As my internship resumes, I continue to test battery performance through the yield checking process at Imprint. The data collected from this process will be utilized for cell selection before the shipment of products.
My PCBs are finally ready, and everything is coming together! As I have mentioned in the last few blog posts, I designed and printed two PCBs: one for the converter and one for the driver needed to generate the PWM for the converter.
Something I learned this week: Sometimes in science, your initial interpretations are incorrect, and in order to allow science to progress and to really even call it science you have to own up to when you are wrong.
These two weeks, I have been learning solid state chemistry and spending more time in the lab. Solid state chemistry sounds like a very hard and intimidating subject. However, I have been synthesizing solid state cathode materials for batteries, and it is surprisingly simpler than I thought!
It has been roughly a year since I first started using R and this past week I compiled together a larger portion of the scripts and functions I’ve written for my internship so far. I’ve finally hit a milestone of mine, writing a 1000+ line set of fully functional code.

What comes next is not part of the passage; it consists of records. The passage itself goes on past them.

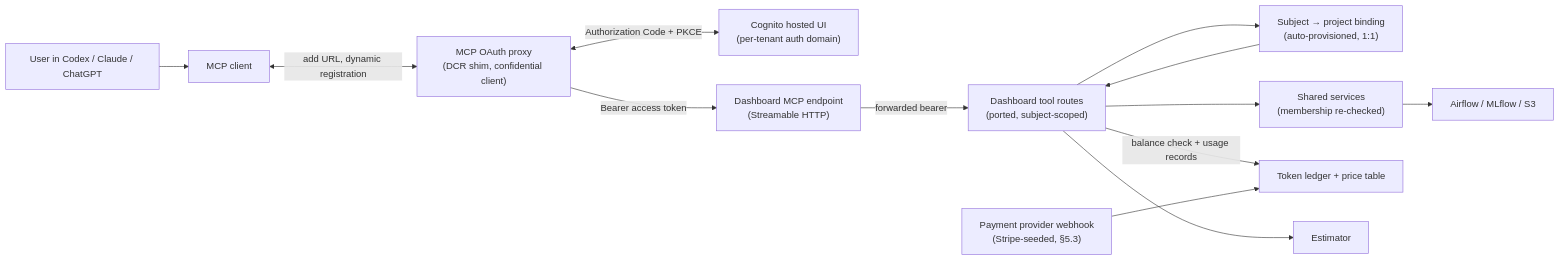
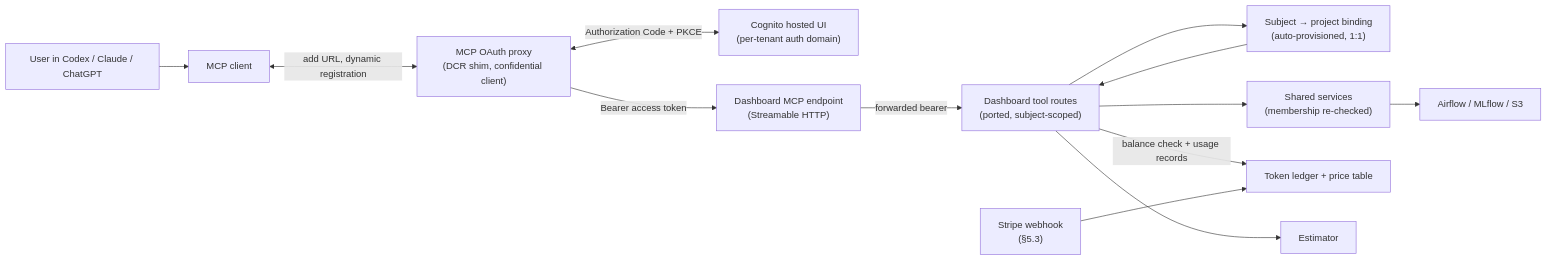
The diagram in DESIGN.md (helicalAI/heli-plugin), drawn with Mermaid before and after one commit. The commit also changed other lines of this file and 3 other files, not shown here.

````diff
--- a/DESIGN.md
+++ b/DESIGN.md
@@ -211,28 +213,28 @@
 ```mermaid
 flowchart LR
     U["User in Codex / Claude / ChatGPT"]
     H["MCP client"]
     A["Cognito hosted UI<br/>(per-tenant auth domain)"]
     X["MCP OAuth proxy<br/>(DCR shim, confidential client)"]
     M["Dashboard MCP endpoint<br/>(Streamable HTTP)"]
     D["Dashboard tool routes<br/>(ported, subject-scoped)"]
     B["Subject → project binding<br/>(auto-provisioned, 1:1)"]
     S["Shared services<br/>(membership re-checked)"]
     L["Token ledger + price table"]
     E["Estimator"]
     P["Airflow / MLflow / S3"]
-    W["Payment provider webhook<br/>(Stripe-seeded, §5.3)"]
+    W["Stripe webhook<br/>(§5.3)"]
 
     U --> H
     H <-->|"add URL, dynamic registration"| X
     X <-->|"Authorization Code + PKCE"| A
     X -->|"Bearer access token"| M
     M -->|"forwarded bearer"| D
     D --> B
     B --> D
     D --> S
     S --> P
     D --> E
     D -->|"balance check + usage records"| L
     W --> L
 ```
````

Bad data, how could that be good in any way?! I felt the same during the initial stages of cleaning up gauge data, but the more I learned about different methods of cleaning and imputing data the more I realized that there was a lot to gain from it.
These past weeks, I have finally created mixed 2D/3D perovskites with the correct phase, similar to ones found in literature! One of the new changes to the experimental procedure was making one of the precursor chemicals, the butylammonium iodide (BAI), ourselves rather than buying it.
Imprint Energy has outsourced their battery manufacturing process abroad. I am in charge of quality control and battery performance testing for each battery that is manufactured and shipped to our facilities. Recently, there has been mix up with the labeling of the batteries.
The past two weeks have been super hectic. I’m now working on four cities in total: San Jose, Los Angeles, Boston, and New York City, and I’ve discovered a highly frustrating lack of standardization among publicly available datasets.
Impassioned World Cup group stage matches, nascent in their sowing of excitement and nationalistic pleasure, have just about two weeks under their belt, and my sinusoidal love and attention spent following the game of soccer is just about reaching its crest.
The past two weeks have been packed; I’ve learned a lot from my work, from my coworkers, and from random observation (one of the perks of a small startup is that there are interesting conversations going on all the time right next to you).